A different trip where he tells me he really struggled. More tears. More grace. Transparency. Vulnerability. Learning to be a team. The anxiety I feel when I see how far we have to go. The grateful astonishment when I see how far we’ve come. The small cross tattoo I now have on my wrist to remind me of who God is, how much He loves me and who I am in Him. Times of deep pain and sweet victory.
But most of all, I see the cross – the difference it made in my year.
Time and Brokenness
I don’t know if your years are bringing any change. They may be slow and you’ve given your pieces to Him, but they don’t yet resemble anything beautiful. The damage may seem beyond repair. But even so, He has come to give you life.
Maybe you are working day in and day out on your healing, but your husband’s heart is unchanging. You feel alone as your hope dwindles each day. But He sees.
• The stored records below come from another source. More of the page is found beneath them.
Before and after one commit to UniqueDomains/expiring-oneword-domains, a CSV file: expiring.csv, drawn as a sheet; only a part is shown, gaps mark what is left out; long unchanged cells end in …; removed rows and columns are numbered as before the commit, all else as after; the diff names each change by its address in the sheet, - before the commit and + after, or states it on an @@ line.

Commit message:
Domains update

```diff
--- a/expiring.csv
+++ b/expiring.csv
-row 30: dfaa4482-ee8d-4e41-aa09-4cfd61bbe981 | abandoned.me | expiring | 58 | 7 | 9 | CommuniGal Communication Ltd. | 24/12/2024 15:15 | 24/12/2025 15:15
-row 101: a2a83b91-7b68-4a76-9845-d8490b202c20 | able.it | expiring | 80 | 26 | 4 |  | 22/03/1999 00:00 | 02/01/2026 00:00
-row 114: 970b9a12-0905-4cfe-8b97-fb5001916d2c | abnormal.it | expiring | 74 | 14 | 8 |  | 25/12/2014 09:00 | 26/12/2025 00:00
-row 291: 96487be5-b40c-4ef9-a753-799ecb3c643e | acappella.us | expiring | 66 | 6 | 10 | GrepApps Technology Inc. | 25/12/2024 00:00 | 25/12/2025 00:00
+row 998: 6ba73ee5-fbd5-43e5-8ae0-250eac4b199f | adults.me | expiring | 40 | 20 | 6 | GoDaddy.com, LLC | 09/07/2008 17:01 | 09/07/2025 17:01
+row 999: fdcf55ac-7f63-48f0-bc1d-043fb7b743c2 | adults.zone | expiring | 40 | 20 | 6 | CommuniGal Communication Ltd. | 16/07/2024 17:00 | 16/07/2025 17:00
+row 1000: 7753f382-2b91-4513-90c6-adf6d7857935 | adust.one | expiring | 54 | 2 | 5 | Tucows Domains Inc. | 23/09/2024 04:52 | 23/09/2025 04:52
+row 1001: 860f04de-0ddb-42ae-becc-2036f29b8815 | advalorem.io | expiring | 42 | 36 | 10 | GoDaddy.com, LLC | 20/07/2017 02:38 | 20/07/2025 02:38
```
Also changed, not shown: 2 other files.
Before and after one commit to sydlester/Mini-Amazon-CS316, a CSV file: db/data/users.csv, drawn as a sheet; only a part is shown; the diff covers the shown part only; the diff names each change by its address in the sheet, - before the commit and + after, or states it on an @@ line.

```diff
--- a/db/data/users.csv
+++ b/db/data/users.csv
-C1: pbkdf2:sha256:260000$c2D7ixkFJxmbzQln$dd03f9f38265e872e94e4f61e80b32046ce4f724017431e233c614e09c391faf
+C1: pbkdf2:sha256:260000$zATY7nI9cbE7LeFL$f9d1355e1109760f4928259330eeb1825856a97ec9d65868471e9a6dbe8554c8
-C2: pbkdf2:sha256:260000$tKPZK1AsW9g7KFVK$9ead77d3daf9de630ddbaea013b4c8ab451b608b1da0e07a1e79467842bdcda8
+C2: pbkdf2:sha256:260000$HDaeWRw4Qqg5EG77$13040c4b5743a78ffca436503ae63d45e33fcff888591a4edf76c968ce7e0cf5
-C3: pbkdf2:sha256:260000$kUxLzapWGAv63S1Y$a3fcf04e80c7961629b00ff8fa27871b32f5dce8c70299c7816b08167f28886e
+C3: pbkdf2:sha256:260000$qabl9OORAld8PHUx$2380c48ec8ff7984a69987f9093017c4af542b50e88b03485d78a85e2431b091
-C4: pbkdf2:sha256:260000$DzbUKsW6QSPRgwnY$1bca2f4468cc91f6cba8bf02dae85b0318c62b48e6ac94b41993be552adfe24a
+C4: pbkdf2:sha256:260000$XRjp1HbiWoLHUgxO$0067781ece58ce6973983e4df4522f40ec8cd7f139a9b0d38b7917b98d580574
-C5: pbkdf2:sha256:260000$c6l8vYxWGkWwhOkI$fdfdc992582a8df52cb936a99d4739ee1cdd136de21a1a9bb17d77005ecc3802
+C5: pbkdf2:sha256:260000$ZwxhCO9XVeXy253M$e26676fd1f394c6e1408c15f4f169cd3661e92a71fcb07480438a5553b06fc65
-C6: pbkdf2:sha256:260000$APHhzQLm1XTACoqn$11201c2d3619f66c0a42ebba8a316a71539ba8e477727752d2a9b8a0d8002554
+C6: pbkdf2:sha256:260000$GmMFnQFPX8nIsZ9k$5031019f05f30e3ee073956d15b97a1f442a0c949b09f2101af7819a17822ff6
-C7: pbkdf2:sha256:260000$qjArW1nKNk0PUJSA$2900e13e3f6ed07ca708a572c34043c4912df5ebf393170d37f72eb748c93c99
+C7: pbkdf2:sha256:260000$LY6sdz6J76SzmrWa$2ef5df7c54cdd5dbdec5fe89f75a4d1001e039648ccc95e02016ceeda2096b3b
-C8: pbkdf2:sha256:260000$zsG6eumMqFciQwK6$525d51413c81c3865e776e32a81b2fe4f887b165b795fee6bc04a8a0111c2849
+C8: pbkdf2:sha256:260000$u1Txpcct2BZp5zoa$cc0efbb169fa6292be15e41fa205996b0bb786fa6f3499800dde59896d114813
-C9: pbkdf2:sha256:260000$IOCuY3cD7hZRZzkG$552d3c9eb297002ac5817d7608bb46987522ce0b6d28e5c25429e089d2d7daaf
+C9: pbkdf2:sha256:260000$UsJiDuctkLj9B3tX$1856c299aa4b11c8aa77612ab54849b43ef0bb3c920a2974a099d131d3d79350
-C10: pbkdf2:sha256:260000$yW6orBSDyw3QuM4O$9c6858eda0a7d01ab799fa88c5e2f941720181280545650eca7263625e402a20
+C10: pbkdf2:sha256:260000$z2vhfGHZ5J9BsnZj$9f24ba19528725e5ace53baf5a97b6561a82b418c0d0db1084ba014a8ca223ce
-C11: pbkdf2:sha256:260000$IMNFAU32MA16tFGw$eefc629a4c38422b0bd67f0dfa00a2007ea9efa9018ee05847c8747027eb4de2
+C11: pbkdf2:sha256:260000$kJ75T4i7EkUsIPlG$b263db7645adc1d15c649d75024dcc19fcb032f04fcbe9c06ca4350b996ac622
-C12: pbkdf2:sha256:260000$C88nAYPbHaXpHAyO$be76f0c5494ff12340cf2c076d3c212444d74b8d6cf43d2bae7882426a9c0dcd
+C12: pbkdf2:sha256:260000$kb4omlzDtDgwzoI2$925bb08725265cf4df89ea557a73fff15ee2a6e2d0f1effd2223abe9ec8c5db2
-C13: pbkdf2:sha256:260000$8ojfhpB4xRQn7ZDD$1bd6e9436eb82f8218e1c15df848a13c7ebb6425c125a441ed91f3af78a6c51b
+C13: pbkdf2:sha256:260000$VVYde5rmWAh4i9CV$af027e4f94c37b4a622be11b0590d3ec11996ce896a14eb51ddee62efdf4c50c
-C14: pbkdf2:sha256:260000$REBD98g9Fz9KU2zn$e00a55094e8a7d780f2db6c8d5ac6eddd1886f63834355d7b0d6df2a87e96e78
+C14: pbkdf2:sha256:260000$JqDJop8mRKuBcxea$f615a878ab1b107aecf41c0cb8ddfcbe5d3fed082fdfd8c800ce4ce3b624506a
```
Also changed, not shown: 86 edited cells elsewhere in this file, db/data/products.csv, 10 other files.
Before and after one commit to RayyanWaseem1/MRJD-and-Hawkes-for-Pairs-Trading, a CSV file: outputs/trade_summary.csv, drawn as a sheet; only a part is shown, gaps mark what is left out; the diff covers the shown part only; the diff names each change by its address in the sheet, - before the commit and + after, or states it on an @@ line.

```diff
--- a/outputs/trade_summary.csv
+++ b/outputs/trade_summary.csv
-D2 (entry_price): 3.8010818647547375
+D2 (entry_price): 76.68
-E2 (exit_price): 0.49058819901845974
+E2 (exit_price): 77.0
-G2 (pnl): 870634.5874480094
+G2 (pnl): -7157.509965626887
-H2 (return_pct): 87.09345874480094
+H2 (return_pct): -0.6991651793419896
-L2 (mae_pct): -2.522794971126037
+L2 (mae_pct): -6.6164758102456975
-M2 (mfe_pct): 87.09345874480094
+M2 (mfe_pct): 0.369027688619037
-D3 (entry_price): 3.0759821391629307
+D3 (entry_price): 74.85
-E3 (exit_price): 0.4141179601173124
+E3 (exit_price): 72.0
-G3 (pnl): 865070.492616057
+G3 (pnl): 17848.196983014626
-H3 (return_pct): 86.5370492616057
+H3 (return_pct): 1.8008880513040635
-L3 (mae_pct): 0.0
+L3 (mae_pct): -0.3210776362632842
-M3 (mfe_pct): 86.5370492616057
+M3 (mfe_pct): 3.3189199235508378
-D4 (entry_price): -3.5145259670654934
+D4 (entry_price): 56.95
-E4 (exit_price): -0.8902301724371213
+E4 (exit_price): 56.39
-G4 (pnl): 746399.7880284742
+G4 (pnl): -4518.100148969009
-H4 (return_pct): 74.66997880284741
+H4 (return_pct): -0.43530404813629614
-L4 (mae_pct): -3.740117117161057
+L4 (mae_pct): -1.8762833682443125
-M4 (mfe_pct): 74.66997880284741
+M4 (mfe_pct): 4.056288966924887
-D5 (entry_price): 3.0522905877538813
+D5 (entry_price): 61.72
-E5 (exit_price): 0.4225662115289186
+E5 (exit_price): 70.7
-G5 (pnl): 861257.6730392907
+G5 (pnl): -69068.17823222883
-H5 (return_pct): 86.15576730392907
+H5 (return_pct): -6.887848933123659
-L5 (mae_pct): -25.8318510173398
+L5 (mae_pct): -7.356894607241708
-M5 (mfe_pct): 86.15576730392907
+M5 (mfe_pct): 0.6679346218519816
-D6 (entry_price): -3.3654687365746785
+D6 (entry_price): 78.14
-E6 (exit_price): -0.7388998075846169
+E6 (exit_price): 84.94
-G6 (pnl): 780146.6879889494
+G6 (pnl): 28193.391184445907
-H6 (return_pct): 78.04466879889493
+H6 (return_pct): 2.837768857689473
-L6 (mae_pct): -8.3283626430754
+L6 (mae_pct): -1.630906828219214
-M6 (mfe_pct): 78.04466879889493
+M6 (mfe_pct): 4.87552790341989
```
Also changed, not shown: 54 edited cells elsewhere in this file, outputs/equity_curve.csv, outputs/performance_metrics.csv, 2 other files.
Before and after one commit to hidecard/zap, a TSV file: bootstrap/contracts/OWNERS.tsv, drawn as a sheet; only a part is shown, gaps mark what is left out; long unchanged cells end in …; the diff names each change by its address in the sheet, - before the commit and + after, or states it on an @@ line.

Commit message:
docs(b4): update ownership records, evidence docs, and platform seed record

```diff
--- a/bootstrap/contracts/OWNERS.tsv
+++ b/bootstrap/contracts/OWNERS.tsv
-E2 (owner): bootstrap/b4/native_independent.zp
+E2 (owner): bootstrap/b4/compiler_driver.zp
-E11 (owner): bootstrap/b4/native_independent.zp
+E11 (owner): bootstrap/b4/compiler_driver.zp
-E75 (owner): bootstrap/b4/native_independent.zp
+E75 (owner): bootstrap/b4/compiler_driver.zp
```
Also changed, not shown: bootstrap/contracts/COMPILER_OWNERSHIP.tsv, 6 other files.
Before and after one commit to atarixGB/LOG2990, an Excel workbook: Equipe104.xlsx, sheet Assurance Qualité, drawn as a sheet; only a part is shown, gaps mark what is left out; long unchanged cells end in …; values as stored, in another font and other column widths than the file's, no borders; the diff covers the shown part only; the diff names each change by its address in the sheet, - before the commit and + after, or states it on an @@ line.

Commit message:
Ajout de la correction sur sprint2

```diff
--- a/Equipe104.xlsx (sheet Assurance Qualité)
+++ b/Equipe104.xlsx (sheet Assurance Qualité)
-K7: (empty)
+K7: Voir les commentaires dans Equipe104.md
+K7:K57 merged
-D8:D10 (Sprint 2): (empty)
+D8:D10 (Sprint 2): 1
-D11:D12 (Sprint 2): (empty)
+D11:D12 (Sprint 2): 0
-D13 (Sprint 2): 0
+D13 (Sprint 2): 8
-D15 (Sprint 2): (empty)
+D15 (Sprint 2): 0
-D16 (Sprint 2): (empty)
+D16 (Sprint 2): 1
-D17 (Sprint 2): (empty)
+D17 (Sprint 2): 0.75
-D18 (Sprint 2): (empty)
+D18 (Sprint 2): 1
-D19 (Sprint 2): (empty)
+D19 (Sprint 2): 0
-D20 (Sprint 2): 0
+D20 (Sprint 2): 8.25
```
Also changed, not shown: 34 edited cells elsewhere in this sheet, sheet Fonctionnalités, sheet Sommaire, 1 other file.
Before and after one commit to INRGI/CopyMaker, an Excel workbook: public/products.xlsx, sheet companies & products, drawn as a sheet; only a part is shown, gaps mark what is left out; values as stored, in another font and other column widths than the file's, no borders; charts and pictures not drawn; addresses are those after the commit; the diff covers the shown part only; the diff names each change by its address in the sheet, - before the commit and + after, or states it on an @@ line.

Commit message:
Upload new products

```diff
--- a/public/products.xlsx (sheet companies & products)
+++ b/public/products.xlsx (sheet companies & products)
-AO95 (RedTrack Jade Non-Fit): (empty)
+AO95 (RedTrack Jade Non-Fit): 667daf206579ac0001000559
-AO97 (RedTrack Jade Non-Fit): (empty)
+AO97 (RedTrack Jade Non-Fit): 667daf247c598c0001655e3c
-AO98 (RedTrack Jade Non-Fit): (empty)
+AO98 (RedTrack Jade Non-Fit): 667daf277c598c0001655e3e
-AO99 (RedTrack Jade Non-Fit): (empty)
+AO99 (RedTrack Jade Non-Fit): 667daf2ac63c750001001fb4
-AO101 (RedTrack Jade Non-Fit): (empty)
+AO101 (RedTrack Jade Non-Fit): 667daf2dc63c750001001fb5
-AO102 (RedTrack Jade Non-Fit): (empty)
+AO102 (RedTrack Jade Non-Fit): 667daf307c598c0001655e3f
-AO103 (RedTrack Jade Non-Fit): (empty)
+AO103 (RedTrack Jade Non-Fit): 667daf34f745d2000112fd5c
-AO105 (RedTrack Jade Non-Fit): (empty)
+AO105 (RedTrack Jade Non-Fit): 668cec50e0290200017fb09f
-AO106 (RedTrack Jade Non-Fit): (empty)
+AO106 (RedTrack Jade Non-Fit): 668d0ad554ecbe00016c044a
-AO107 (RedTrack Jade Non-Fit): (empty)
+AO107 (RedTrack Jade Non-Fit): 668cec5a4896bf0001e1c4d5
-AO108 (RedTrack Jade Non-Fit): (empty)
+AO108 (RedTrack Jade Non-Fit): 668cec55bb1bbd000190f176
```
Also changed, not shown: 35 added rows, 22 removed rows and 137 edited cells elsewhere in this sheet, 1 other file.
Or maybe you are watching your husband’s heart change before your eyes, but the what ifs loom large and your anxious thoughts get the best of you. But God demonstrates his own love for us in this.
Triggers and reminders of the broken times may play in your mind daily. But My grace is sufficient for you.
Dear Sister, place your broken pieces with Him and stand in His love as you wait to see the difference He will make. By His wounds we are healed. God’s promises still stand, no matter what crumbles in our own marriages. May we boast only in the cross of Jesus for our victories and place our hope in the cross of Jesus when our disappointments seem endless. He can handle both. Year after unchanging year.
*The sole purpose of HER Story is to provide an opportunity for those who have walked in our shared experience of betrayal to tell their stories and open their hearts. These stories are meant to be personal testimonies from women who are still unpacking pieces of their hearts and looking to the one who is the ultimate Healer. Our God is creative and no two journeys look the same. These posts are authored by women at various places in their journey towards healing and hope, so please understand they are in process like all of us.
We encourage you to use self care when reading other’s testimonies. These blogs are not meant to “tell you how to do it,” but are meant to encourage and provide hope for others, wherever they may be in their healing process.